With assistance from a city-funded program, the majority of City University of New York dropouts who reenrolled for a second opportunity at a college degree continue their education, according to university officials.
Out of those who took part in CUNY Reconnect, an effort that helps New Yorkers who have some college credits achieve their degrees, seven out of ten graduated or returned this fall. CUNY Reconnect is currently in its second year. CUNY officials are hoping that funding will be provided by the City Council to maintain the program.
- Advertisement -
Since the program’s inception, over 25,000 students have enrolled through it, contributing to the city’s public university system’s recovery after years of enrollment declines.
“It’s not enough to bring them in,” During a meeting of the City Council’s Committee on Higher Education on Thursday, Reine Sarmiento, the vice chancellor of enrollment management, stated.
“Our goal in Reconnect is to graduate them,” Sarmiento noted.
Every Reconnect student is matched with a “navigator,” who helps them with the re-enrollment process, provides virtual counseling during off-peak hours, and helps them find support programs like childcare or grants for forgiving debts related to loans, tuition, or other CUNY-related expenses.
According to Council estimates, the project that is supported by the city obtained a budget hike this year amounting to $1.4 million, or $5.8 million. The program is annually renewed by the mayor and City Council.
Sarmiento noted, “I know that budget cuts are coming and that difficult decisions will need to be made. But we have worked very hard to demonstrate the impact of CUNY Reconnect in our fine city, and we request your support in working with the mayor’s office.”
Grace Hamler is one of the New Yorkers who is gaining from the program. She discovered CUNY Reconnect while browsing on her phone. Although she wasn’t sure if the credits, she had previously earned at Hunter College would be sufficient to be eligible for Reconnect, she nonetheless gave a representative a call.
“I told him of my prior college experience that I hardly felt supported and that even so, life got in the way,” he remarked. “Today at age 72, I am on the verge of completing my first full semester.”
According to college authorities, more than 1,600 students who reenrolled under the program have graduated thus far.
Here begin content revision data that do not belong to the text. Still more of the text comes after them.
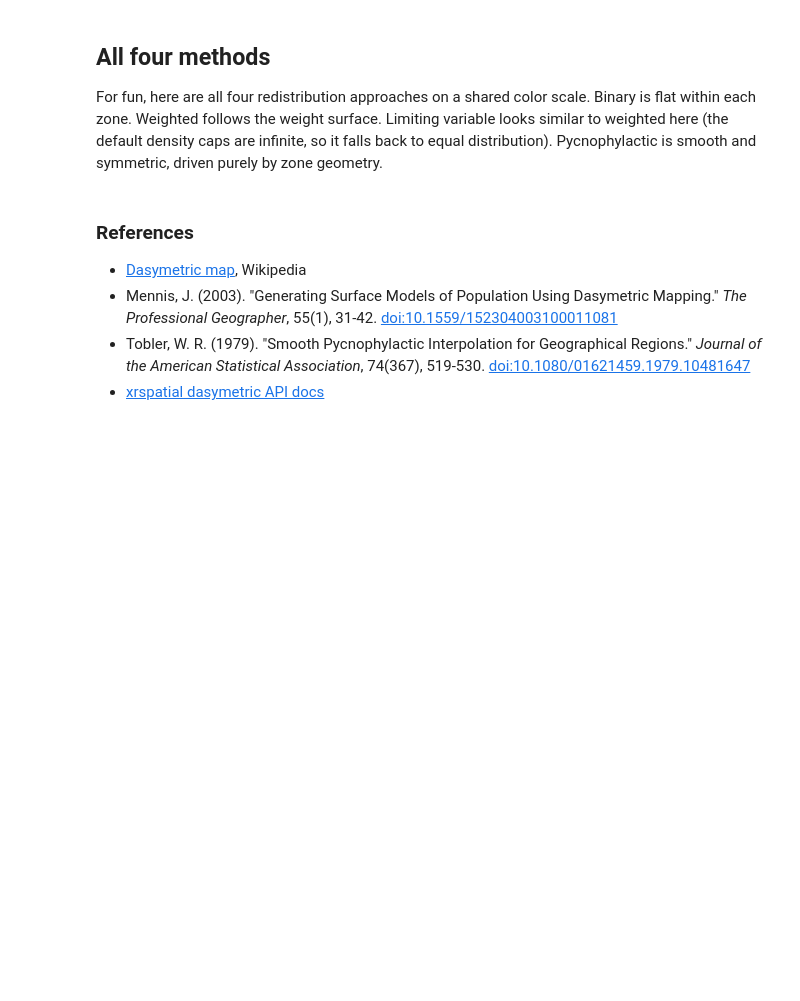
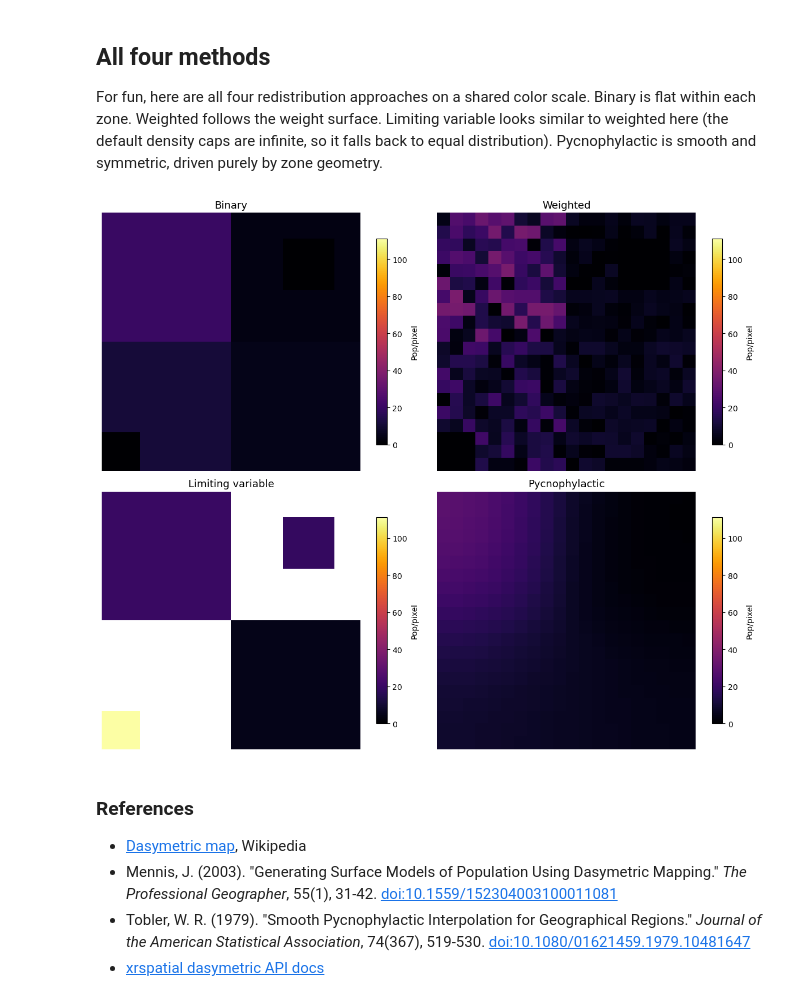
Before and after one commit to makepath/xarray-spatial, a Jupyter notebook: examples/user_guide/14_Dasymetric_Mapping.ipynb, the cells around one changed output. Drawn from its saved outputs; the diff is of its cells as text; code cells hidden in the pictures; blank space fills up the shorter version.

```diff
--- a/examples/user_guide/14_Dasymetric_Mapping.ipynb
+++ b/examples/user_guide/14_Dasymetric_Mapping.ipynb
@@ -195,31 +215,32 @@ For fun, here are all four redistribution approaches on a shared color scale. Bi
 # %%
 all_vals = np.concatenate([
     result_binary.values.ravel(),
     result_weighted.values.ravel(),
     result_lv.values.ravel(),
     result_pycno.values.ravel(),
 ])
 vmin_all = 0
 vmax_all = float(np.nanmax(all_vals))
 
 results = [result_binary, result_weighted, result_lv, result_pycno]
 titles = ['Binary', 'Weighted', 'Limiting variable', 'Pycnophylactic']
 
 fig, axes = plt.subplots(2, 2, figsize=(12, 10))
 for ax, data, title in zip(axes.ravel(), results, titles):
     data.plot.imshow(ax=ax, cmap='inferno', vmin=vmin_all, vmax=vmax_all,
                      add_colorbar=True,
                      cbar_kwargs={'label': 'Pop/pixel', 'shrink': 0.8})
     ax.set_title(title, fontsize=13)
     ax.set_axis_off()
 plt.tight_layout()
 
 # Save preview image
-import matplotlib
-matplotlib.use('Agg')
+import pathlib
+pathlib.Path('images').mkdir(exist_ok=True)
 fig.savefig('images/dasymetric_comparison_preview.png',
             bbox_inches='tight', dpi=120)
-matplotlib.use('module://matplotlib_inline.backend_inline')
+# %% [output]
+[figure, added]
 # %% [markdown]
 ### References
 
```
Also changed, not shown: parts of 8 cells of this notebook, 13 other files.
Last week, CUNY inaugurated a welcome center at York College in Jamaica, Queens, where former students who want to return to school may speak with advisors about enrolling and other services. According to college administrators, a second location will likely open at the College of Staten Island in 2024.